The billionaire philanthropist has vowed to secure retirement for public employees. So why do so many public employees despise him?
John Arnold wasn’t a pension guy.
The billionaire financier, who made a fortune in the stock market before retiring at 38, hadn’t ever really been interested in public retirement plans. But in early 2009, just months into the global financial crisis, Arnold began seeing a flurry of news articles about public pension funds collectively losing billions in the stock market crash. Assets had plummeted, causing unfunded liabilities to shoot up. Cash-strapped governments couldn’t afford to fix the shortfall, and the longer they delayed putting more money in their pensions, the worse the problem would get.

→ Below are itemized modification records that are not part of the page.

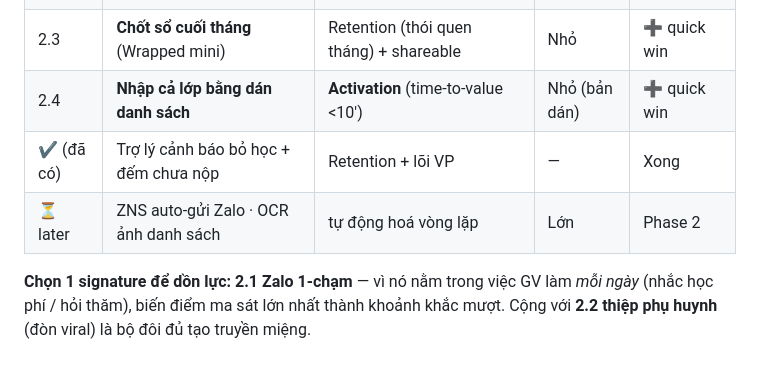
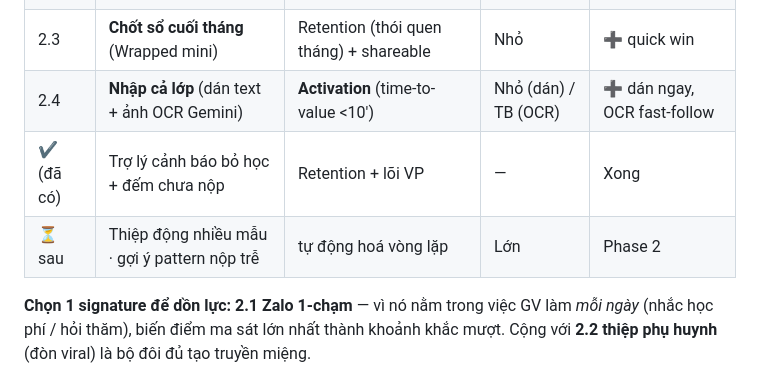
Before and after one commit to tungtaoday/daythem, a Markdown page: docs/wow-features-implementation-plan.md, the part around one of its changes. Drawn GitHub-style.

```diff
--- a/docs/wow-features-implementation-plan.md
+++ b/docs/wow-features-implementation-plan.md
@@ -21,9 +21,9 @@
 | ⭐ 2.1 | **Zalo 1-chạm** (mở đúng chat + tin đã sẵn) | Activation + **vòng lặp hằng ngày** + kênh referral | Trung bình | ✅ Signature |
 | ⭐ 2.2 | **Thiệp báo cáo phụ huynh** (ảnh đẹp, có brand) | **K-factor** (phụ huynh thấy → hỏi → WOM) | Trung bình | ✅ nếu kịp |
 | 2.3 | **Chốt sổ cuối tháng** (Wrapped mini) | Retention (thói quen tháng) + shareable | Nhỏ | ➕ quick win |
-| 2.4 | **Nhập cả lớp bằng dán danh sách** | **Activation** (time-to-value <10') | Nhỏ (bản dán) | ➕ quick win |
+| 2.4 | **Nhập cả lớp** (dán text + ảnh OCR Gemini) | **Activation** (time-to-value <10') | Nhỏ (dán) / TB (OCR) | ➕ dán ngay, OCR fast-follow |
 | ✔ (đã có) | Trợ lý cảnh báo bỏ học + đếm chưa nộp | Retention + lõi VP | — | Xong |
-| ⏳ later | ZNS auto-gửi Zalo · OCR ảnh danh sách | tự động hoá vòng lặp | Lớn | Phase 2 |
+| ⏳ sau | Thiệp động nhiều mẫu · gợi ý pattern nộp trễ | tự động hoá vòng lặp | Lớn | Phase 2 |
 
 **Chọn 1 signature để dồn lực:** **2.1 Zalo 1-chạm** — vì nó nằm trong việc GV làm *mỗi ngày* (nhắc học phí / hỏi thăm), biến điểm ma sát lớn nhất thành khoảnh khắc mượt. Cộng với **2.2 thiệp phụ huynh** (đòn viral) là bộ đôi đủ tạo truyền miệng.
 
```
Also changed, not shown: other parts of docs/wow-features-implementation-plan.md (+19 -11 lines), docs/gtm-research-report.md (+1 -1 lines).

In short, it was a policy nightmare.
Arnold became intrigued. “The fact that you could go in one year from having a system that was well-funded to having a major gap -- that affected me,” he says. He started digging and found a book called Plunder: How Public Employee Unions Are Raiding Treasuries, Controlling Our Lives and Bankrupting the Nation, by conservative writer Steven Greenhut. As the title suggests, the book is an anti-union take on public pensions that details the misdeeds of the system’s bad actors -- public employees who game the system and wind up with pensions that are equal to or better than what their working salaries had been. Reading that book, says the now-43-year-old Arnold, “just made me mad.”